Most East Asian economies are competitive with each other in textiles, apparel, and electronic equipment, but under the FTA, ASEAN’s top exports to China will be electrical equipment, computer/machinery, chemicals, plastics, and rubber, and the bloc will see a decline in apparel. These products are mostly intermediate components for Chinese exports to third countries. China will benefit from transportation equipment and see a decline in wood products and petrochemicals. While, the ACFTA is not a prelude to European-style regional integration, it is likely that the increase in free trade will lead to a more cohesive ASEAN. It may also inspire surrounding nations to make up the economic loss suffered from ACFTA by expanding their trade relationship with ASEAN and China. Not only will more ASEAN and Chinese companies be willing to investment within the integrated market, so will companies from the Asian nations outside the agreement and beyond.

The narrative of hegemonic authoritarian China overwhelming a weaker ASEAN economically is empirically unjustified. In fact, at least in the initial years of ACFTA, ASEAN will benefit significantly more than China.
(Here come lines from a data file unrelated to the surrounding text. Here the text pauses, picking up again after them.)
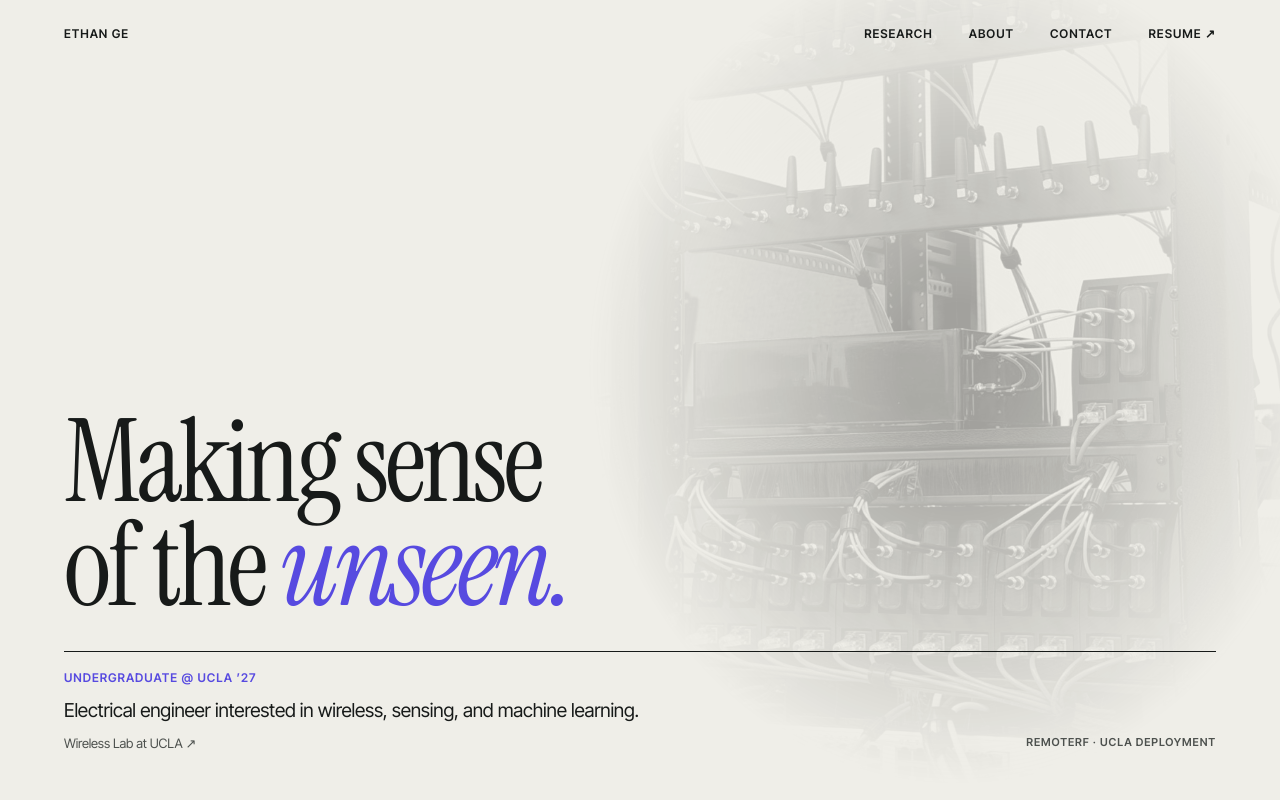
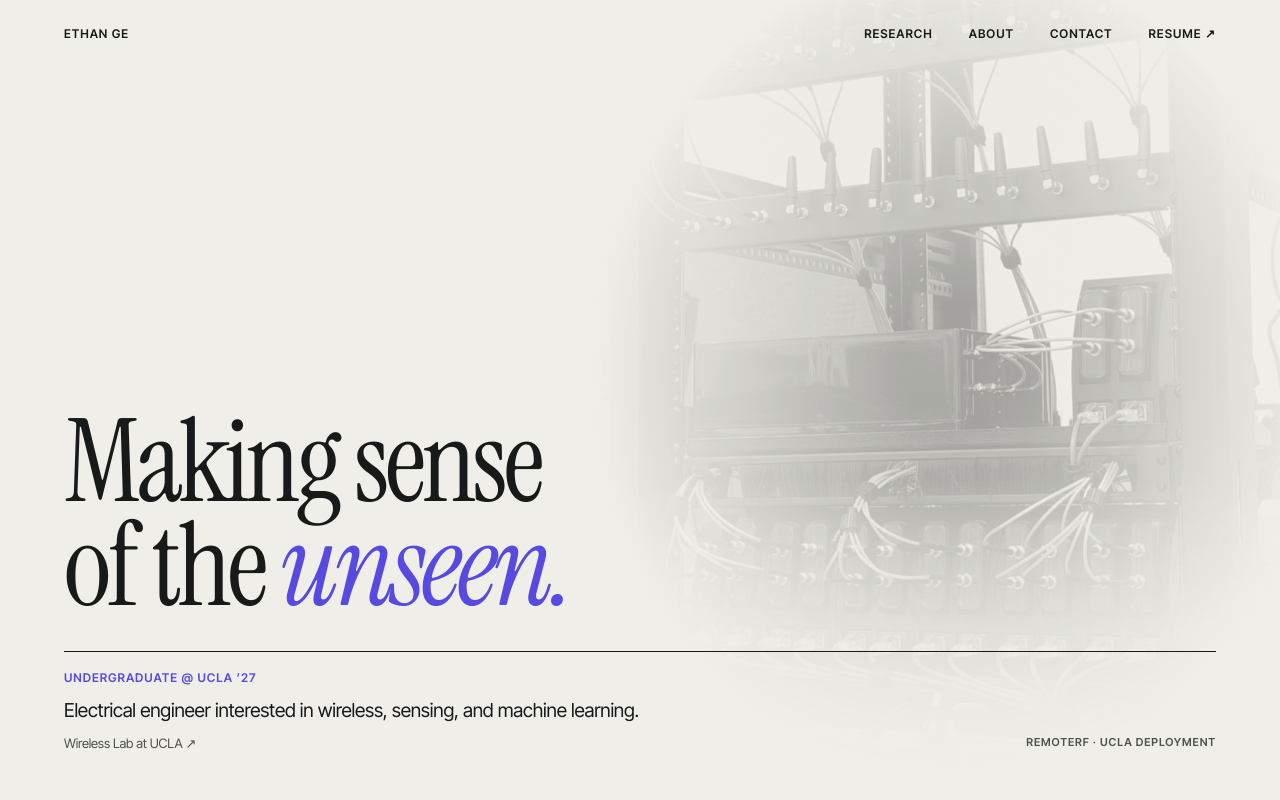
Before and after one commit to ethange1/personal_website, a plain HTML site: page index.html in a window 1280 px wide. Shown: the top 800 px of the page. Drawn offline with Linux system fonts and the light colour scheme.

Commit message:
Update index.html

```diff
--- a/index.html
+++ b/index.html
@@ -31,7 +31,7 @@
     header nav a:hover { color:var(--violet); }
     .hero { position:relative; height:100svh; min-height:600px; max-height:980px; overflow:hidden; }
     /* RemoteRF rack photo as a feathered, desaturated backdrop under the beam */
-    .hero-photos::before { content:""; position:absolute; pointer-events:none; mix-blend-mode:multiply; filter:grayscale(1) contrast(1.15); }
+    .hero-photos::before { content:""; position:absolute; pointer-events:none; filter:grayscale(1) contrast(1.15); }
     .hero-photos::before { top:0; bottom:0; right:0; width:60%; background:url(assets/remoterf-rack.jpg) 0% 75% / 110% auto no-repeat; opacity:.32;
       -webkit-mask-image:radial-gradient(ellipse 48% 52% at 58% 46%, #000 15%, transparent 100%); mask-image:radial-gradient(ellipse 48% 52% at 58% 46%, #000 15%, transparent 100%); }
     .hero-text { position:absolute; left:var(--pad); right:var(--pad); bottom:clamp(28px,6vh,64px); z-index:2; pointer-events:none; }
@@ -134,12 +134,14 @@
       .pub .tag { grid-column:2; }
     }
     /* Scroll reveals (only when JS + motion are allowed; html.js is set in <head>) */
-    .hero-photos { position:absolute; inset:0; pointer-events:none; }
+    .hero-photos { position:absolute; inset:0; pointer-events:none; mix-blend-mode:multiply; /* feather the bottom so the parallax-shifted photo never hard-clips */
+      -webkit-mask-image:linear-gradient(#000 60%, transparent); mask-image:linear-gradient(#000 60%, transparent); }
     .js :is(.sec-head, .row, .stats, .games, .pub, .award, .about .lede, .about dl, .hero h1, .hero-foot) {
       opacity:0; transform:translateY(28px); transition:opacity .9s cubic-bezier(.2,.7,.2,1), transform .9s cubic-bezier(.2,.7,.2,1); transition-delay:var(--d, 0ms); }
     .js :is(.sec-head, .row, .stats, .games, .pub, .award, .about .lede, .about dl, .hero h1, .hero-foot).in { opacity:1; transform:none; }
     .js .hero-photos { opacity:0; transform:scale(1.04); transition:opacity 1.6s ease, transform 2.4s cubic-bezier(.2,.7,.2,1); }
     .js .hero-photos.in { opacity:1; transform:none; }
+    .js .hero-photos::before { transform:translateY(var(--py, 0)); will-change:transform; } /* parallax: photo lags the text by 25% */
     .js .sec-head { position:relative; border-bottom-color:transparent; }
     .js .sec-head::after { content:""; position:absolute; left:0; right:0; bottom:-1px; height:1px; background:var(--ink); transform:scaleX(0); transform-origin:left; transition:transform 1.2s cubic-bezier(.7,0,.2,1) calc(var(--d, 0ms) + .15s); }
     .js .sec-head.in::after { transform:none; }
@@ -291,7 +293,11 @@
     <footer class="cap"><span>© 2026 Ethan Ge</span><a href="#">Top ↑</a></footer>
   </section>
   <script>
-    const tint = () => document.documentElement.classList.toggle('dark-edge', scrollY > innerHeight);
+    const heroPhotos = document.querySelector('.hero-photos');
+    const tint = () => {
+      document.documentElement.classList.toggle('dark-edge', scrollY > innerHeight);
+      if (scrollY < innerHeight) heroPhotos.style.setProperty('--py', scrollY * .25 + 'px');
+    };
     tint(); addEventListener('scroll', tint, { passive: true });
     // Reveal blocks as they enter the viewport; items entering together stagger. RemoteRF numbers count up.
     if (document.documentElement.classList.contains('js')) {
```
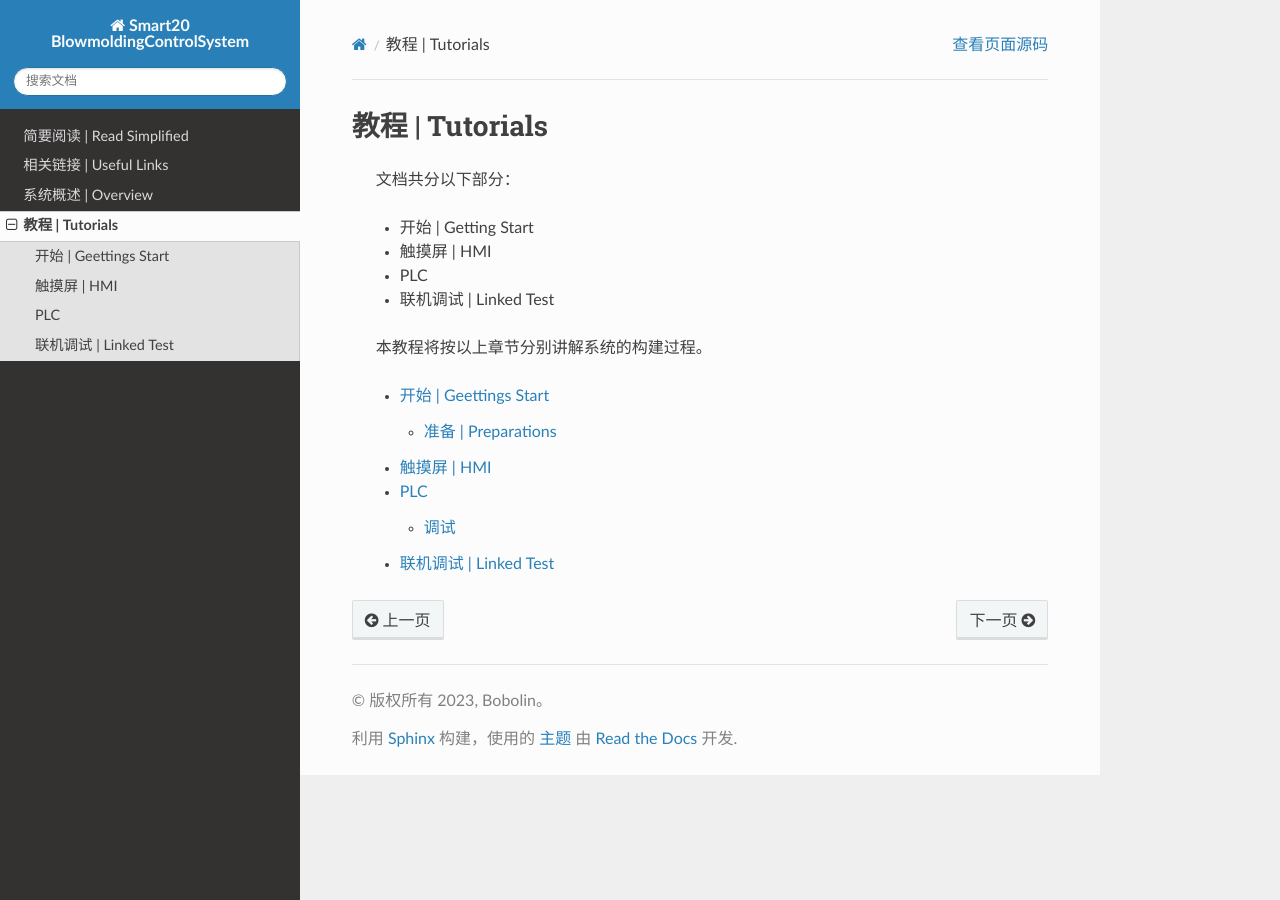
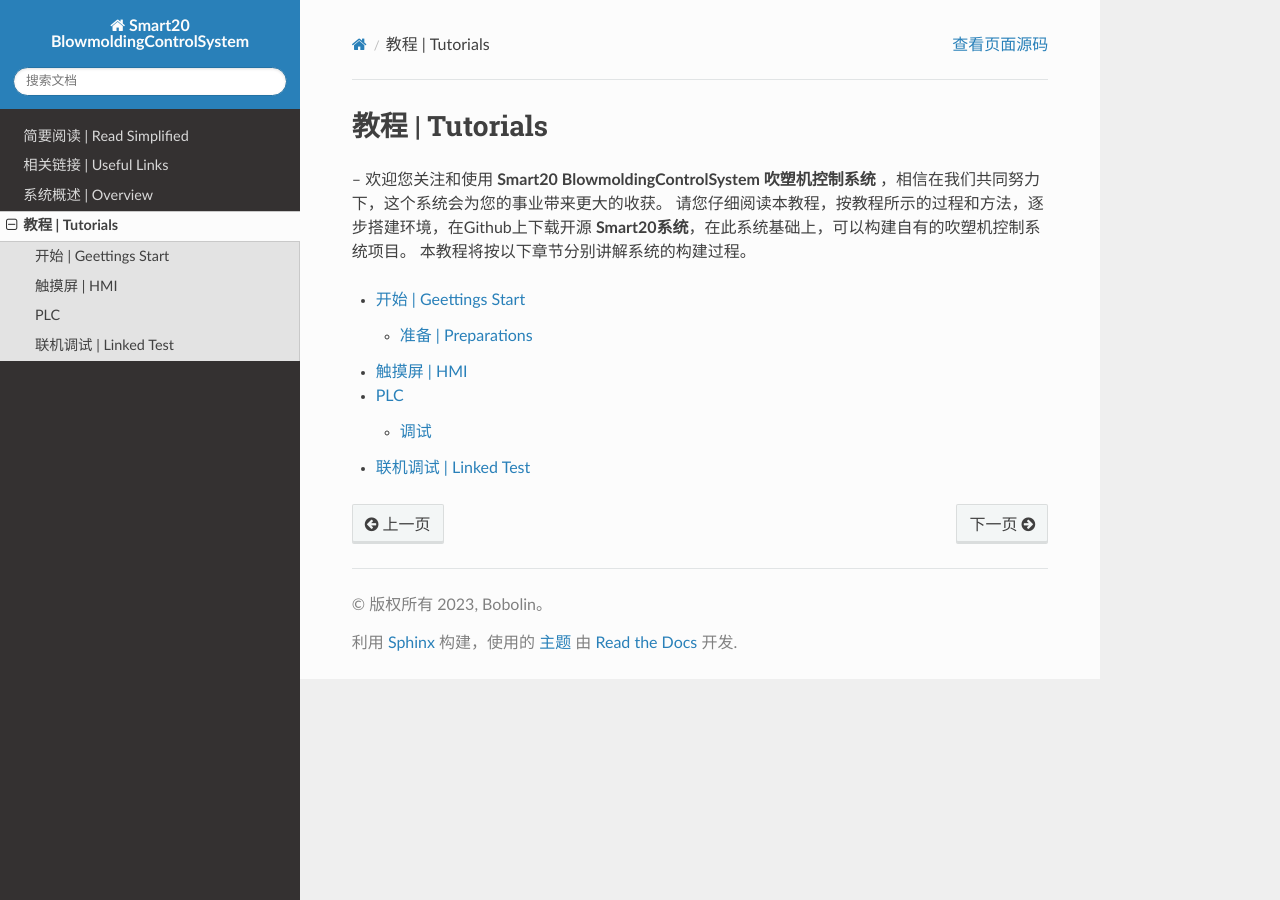
Before and after one commit to lybhb8/Smart20-Docs, a Sphinx documentation site: the page built from source/docs/tutorials.rst, in a window 1280 px wide. Built offline with Sphinx 7.4.7 and the Read the Docs theme 2.0.0, drawn with Linux system fonts in a browser that asks for light colours.

Commit message:
tutorials

```diff
--- a/source/docs/tutorials.rst
+++ b/source/docs/tutorials.rst
@@ -2,22 +2,15 @@
 教程 | Tutorials
 =============================
 
-  文档共分以下部分：
+-- 欢迎您关注和使用 **Smart20 BlowmoldingControlSystem 吹塑机控制系统** ，相信在我们共同努力下，这个系统会为您的事业带来更大的收获。
+请您仔细阅读本教程，按教程所示的过程和方法，逐步搭建环境，在Github上下载开源 **Smart20系统**，在此系统基础上，可以构建自有的吹塑机控制系统项目。
+本教程将按以下章节分别讲解系统的构建过程。
 
-  - 开始 | Getting Start
 
-  - 触摸屏 | HMI
+.. toctree::
+  :maxdepth: 2
 
-  - PLC
-
-  - 联机调试 | Linked Test
-
-  本教程将按以上章节分别讲解系统的构建过程。
-
-  .. toctree::
-    :maxdepth: 2
-
-    tutorials/gettingstart
-    tutorials/hmi
-    tutorials/plc
-    tutorials/linktest
+  tutorials/gettingstart
+  tutorials/hmi
+  tutorials/plc
+  tutorials/linktest
```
However, as will be shown in the second part of this series, not all actors involved in the Pacific Rim are appreciative of greater regionalization in Asia.


Chu Hao and Huang Chao-Jen. 2008. “Influence of the China plus ASEAN Free Trade Area on East Asia’s Economics and Trade” Taiwan Institute of Economic Research.

Hill, Hall. 2009. “Political Realignment In Southeast Asia” The Far Eastern Economic Review.

Hsiao, HH Michael and Yang, Alan. 2008. “Ins and outs of a China courtship”
Asia Times Online.

Wattanapruttipaisan, Thitapha. 2006. “ANALYSIS / ASEAN-CHINA PARTNERSHIP: A blossoming relationship” Bangkok Post.

Xiong, Tong. 2009. “MOC official: ASEAN likely to become China’s third largest trade partner” China View Online.

Zhao Jianglin. 2008. “Recent Development of China-ASEAN Trade and Economic Relations: From Regional Perspective” Institute of Asia-Pacific Studies, CASS, International Conference on ASEAN-China Trade Relations: 15 Years Development and Prospects, Hanoi, Dec. 6-8, 2007.